Next exhibition: Jeremiah 49

Jeremiah 31:1–26

Revised Standard Version

31 “At that time, says the Lord, I will be the God of all the families of Israel, and they shall be my people.”

2Thus says the Lord:

“The people who survived the sword

found grace in the wilderness;

when Israel sought for rest,

3the Lord appeared to him from afar.

I have loved you with an everlasting love;

therefore I have continued my faithfulness to you.

4Again I will build you, and you shall be built,

O virgin Israel!

Again you shall adorn yourself with timbrels,

and shall go forth in the dance of the merrymakers.

5Again you shall plant vineyards

upon the mountains of Samarʹia;

the planters shall plant,

and shall enjoy the fruit.

6For there shall be a day when watchmen will call

in the hill country of Eʹphraim:

‘Arise, and let us go up to Zion,

to the Lord our God.’ ”

7For thus says the Lord:

“Sing aloud with gladness for Jacob,

and raise shouts for the chief of the nations;

proclaim, give praise, and say,

‘The Lord has saved his people,

the remnant of Israel.’

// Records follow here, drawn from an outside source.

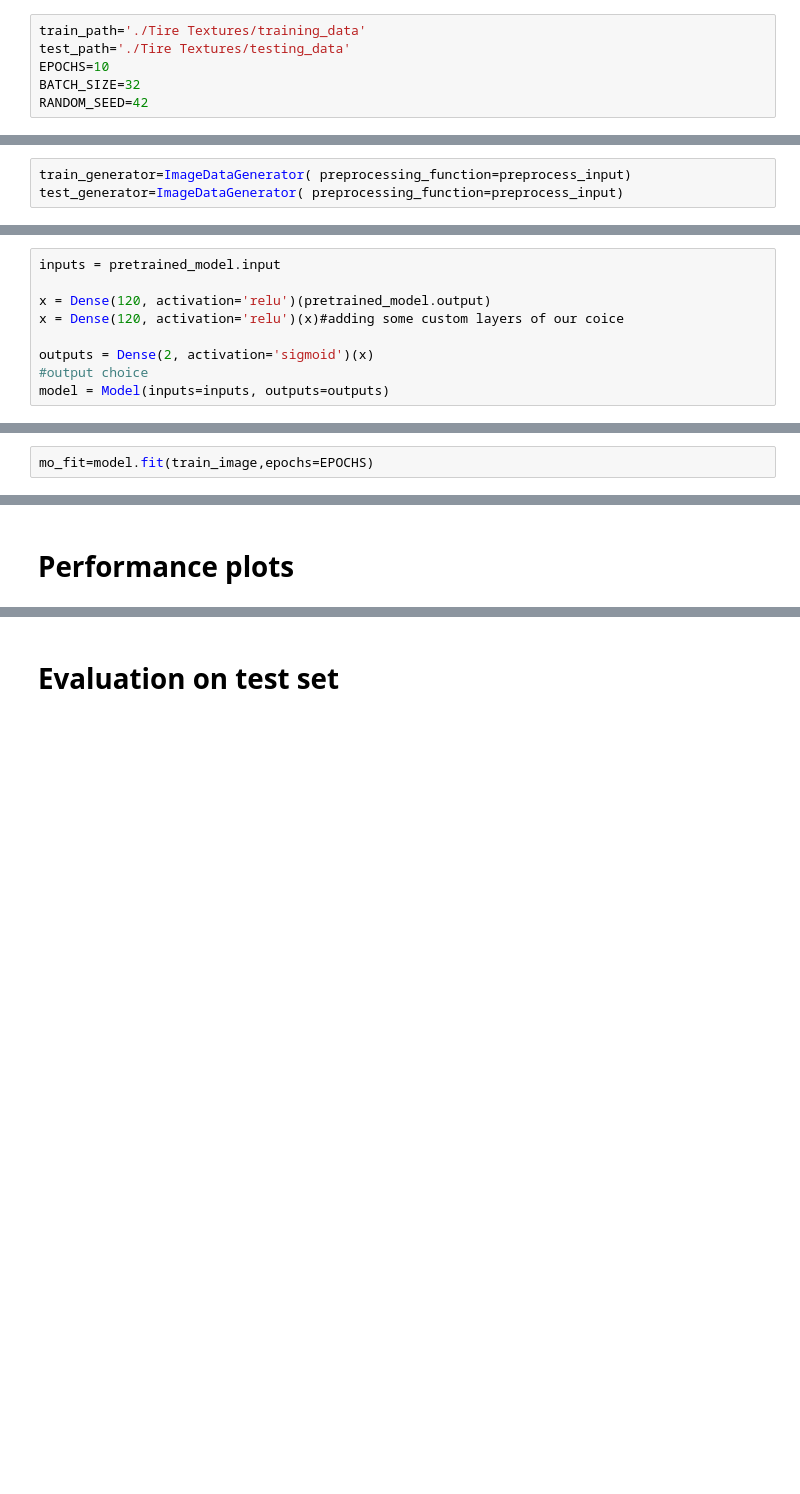
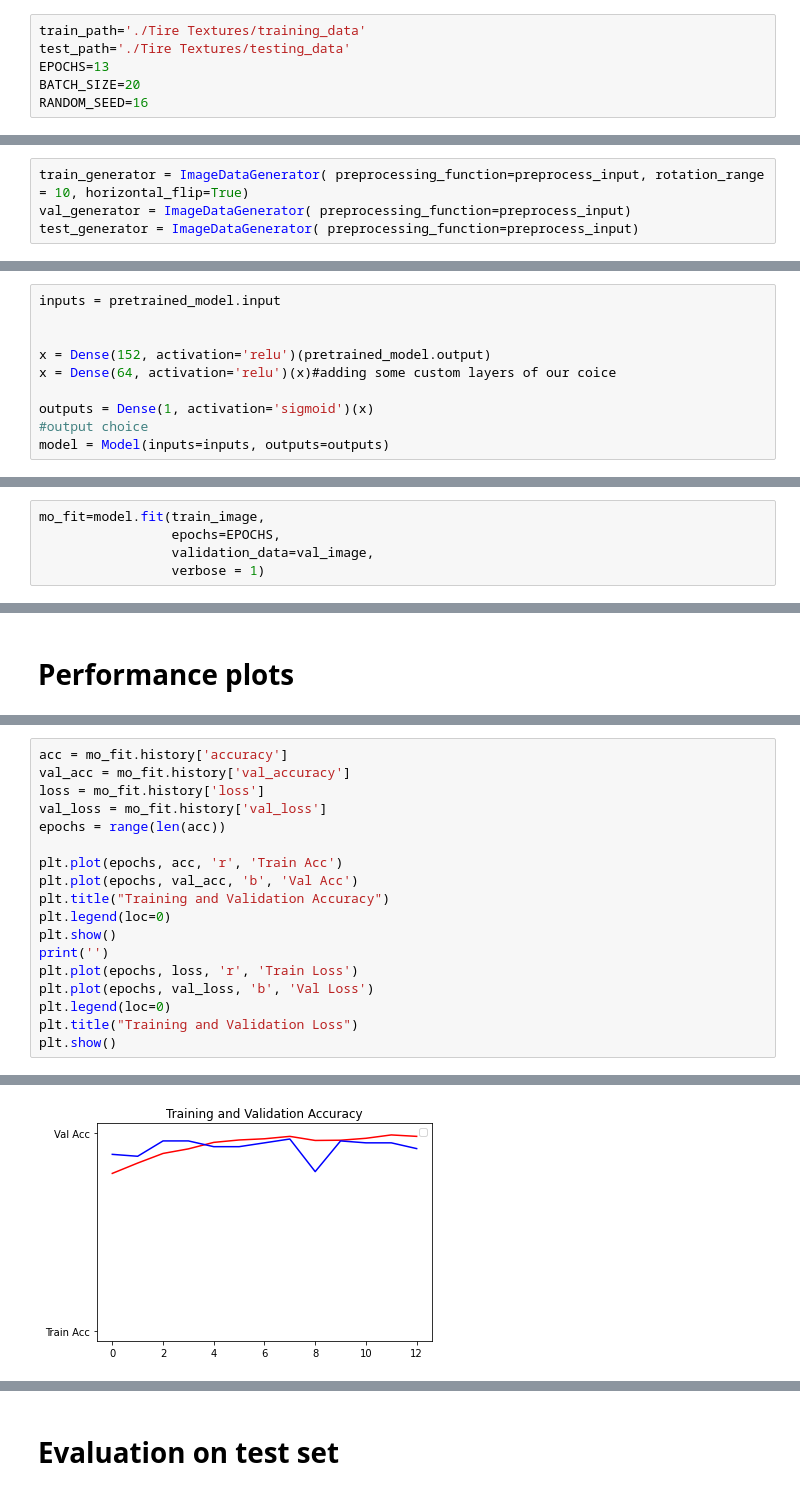
Before and after one commit to capstone-dtire/capstone-dtire, a Jupyter notebook: ml/model/tc_using_resnet.ipynb, the cells around one changed output, grey strips where cells are left out. Drawn from its saved outputs; the diff is of its cells as text; blank space fills up the shorter version.

Commit message:
solve overfitting, Restnet Model Done

```diff
--- a/ml/model/tc_using_resnet.ipynb
+++ b/ml/model/tc_using_resnet.ipynb
@@ -50,9 +50,9 @@ from keras.models import Model
 # %%
 train_path='./Tire Textures/training_data'
 test_path='./Tire Textures/testing_data'
-EPOCHS=10
-BATCH_SIZE=32
-RANDOM_SEED=42
+EPOCHS=13
+BATCH_SIZE=20
+RANDOM_SEED=16
 # %% [markdown]
 # Data visualization
 # %%
@@ -112,6 +124,7 @@ print(df_test.shape)
 # %%
-train_generator=ImageDataGenerator( preprocessing_function=preprocess_input)
-test_generator=ImageDataGenerator( preprocessing_function=preprocess_input)
+train_generator = ImageDataGenerator( preprocessing_function=preprocess_input, rotation_range = 10, horizontal_flip=True)
+val_generator = ImageDataGenerator( preprocessing_function=preprocess_input)
+test_generator = ImageDataGenerator( preprocessing_function=preprocess_input)
 # %%
 train_image=train_generator.flow_from_dataframe(dataframe=df_train,
                                                 x_col='filepaths',
@@ -150,10 +169,11 @@ Downloading data from https://storage.googleapis.com/tensorflow/keras-applicatio
 # %%
 inputs = pretrained_model.input
 
-x = Dense(120, activation='relu')(pretrained_model.output)
-x = Dense(120, activation='relu')(x)#adding some custom layers of our coice
 
-outputs = Dense(2, activation='sigmoid')(x)
+x = Dense(152, activation='relu')(pretrained_model.output)
+x = Dense(64, activation='relu')(x)#adding some custom layers of our coice
+
+outputs = Dense(1, activation='sigmoid')(x)
 #output choice
 model = Model(inputs=inputs, outputs=outputs)
 # %%
@@ -165,5 +185,8 @@ model.compile(
 # %% [markdown]
 # Training
 # %%
-mo_fit=model.fit(train_image,epochs=EPOCHS)
+mo_fit=model.fit(train_image,
+                 epochs=EPOCHS,
+                 validation_data=val_image,
+                 verbose = 1)
 # %% [output]
@@ -201,0 +212,19 @@ plt.show()
+# %%
+acc = mo_fit.history['accuracy']
+val_acc = mo_fit.history['val_accuracy']
+loss = mo_fit.history['loss']
+val_loss = mo_fit.history['val_loss']
+epochs = range(len(acc))
+
+plt.plot(epochs, acc, 'r', 'Train Acc')
+plt.plot(epochs, val_acc, 'b', 'Val Acc')
+plt.title("Training and Validation Accuracy")
+plt.legend(loc=0)
+plt.show()
+print('')
+plt.plot(epochs, loss, 'r', 'Train Loss')
+plt.plot(epochs, val_loss, 'b', 'Val Loss')
+plt.legend(loc=0)
+plt.title("Training and Validation Loss")
+plt.show()
+# %% [output]
@@ -201,0 +232 @@ plt.show()
+[figure, added]
```
Also changed, not shown: parts of 13 cells of this notebook.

8Behold, I will bring them from the north country,

and gather them from the farthest parts of the earth,

among them the blind and the lame,

the woman with child and her who is in travail, together;

a great company, they shall return here.

9With weeping they shall come,

and with consolations I will lead them back,

I will make them walk by brooks of water,

in a straight path in which they shall not stumble;

for I am a father to Israel,

and Eʹphraim is my first-born.

10“Hear the word of the Lord, O nations,

and declare it in the coastlands afar off;

say, ‘He who scattered Israel will gather him,

and will keep him as a shepherd keeps his flock.’

11For the Lord has ransomed Jacob,

and has redeemed him from hands too strong for him.

12They shall come and sing aloud on the height of Zion,

and they shall be radiant over the goodness of the Lord,

over the grain, the wine, and the oil,

and over the young of the flock and the herd;

their life shall be like a watered garden,

and they shall languish no more.

13Then shall the maidens rejoice in the dance,

and the young men and the old shall be merry.

I will turn their mourning into joy,

I will comfort them, and give them gladness for sorrow.

14I will feast the soul of the priests with abundance,

and my people shall be satisfied with my goodness,

says the Lord.”

15Thus says the Lord:

“A voice is heard in Ramah,

lamentation and bitter weeping.

Rachel is weeping for her children;

she refuses to be comforted for her children,

because they are not.”

16Thus says the Lord:

“Keep your voice from weeping,

and your eyes from tears;

for your work shall be rewarded,

says the Lord,

and they shall come back from the land of the enemy.

17There is hope for your future,

says the Lord,

and your children shall come back to their own country.

18I have heard Eʹphraim bemoaning,

‘Thou hast chastened me, and I was chastened,

like an untrained calf;

bring me back that I may be restored,

for thou art the Lord my God.

19For after I had turned away I repented;

and after I was instructed, I smote upon my thigh;

I was ashamed, and I was confounded,

because I bore the disgrace of my youth.’

20Is Eʹphraim my dear son?

Is he my darling child?

For as often as I speak against him,

I do remember him still.

Therefore my heart yearns for him;

I will surely have mercy on him,

says the Lord.

21“Set up waymarks for yourself,

make yourself guideposts;

consider well the highway,

the road by which you went.

Return, O virgin Israel,

return to these your cities.

22How long will you waver,

O faithless daughter?

For the Lord has created a new thing on the earth:

a woman protects a man.”

23 Thus says the Lord of hosts, the God of Israel: “Once more they shall use these words in the land of Judah and in its cities, when I restore their fortunes:

24And Judah and all its cities shall dwell there together, and the farmers and those who wander with their flocks. 25For I will satisfy the weary soul, and every languishing soul I will replenish.”

26 Thereupon I awoke and looked, and my sleep was pleasant to me.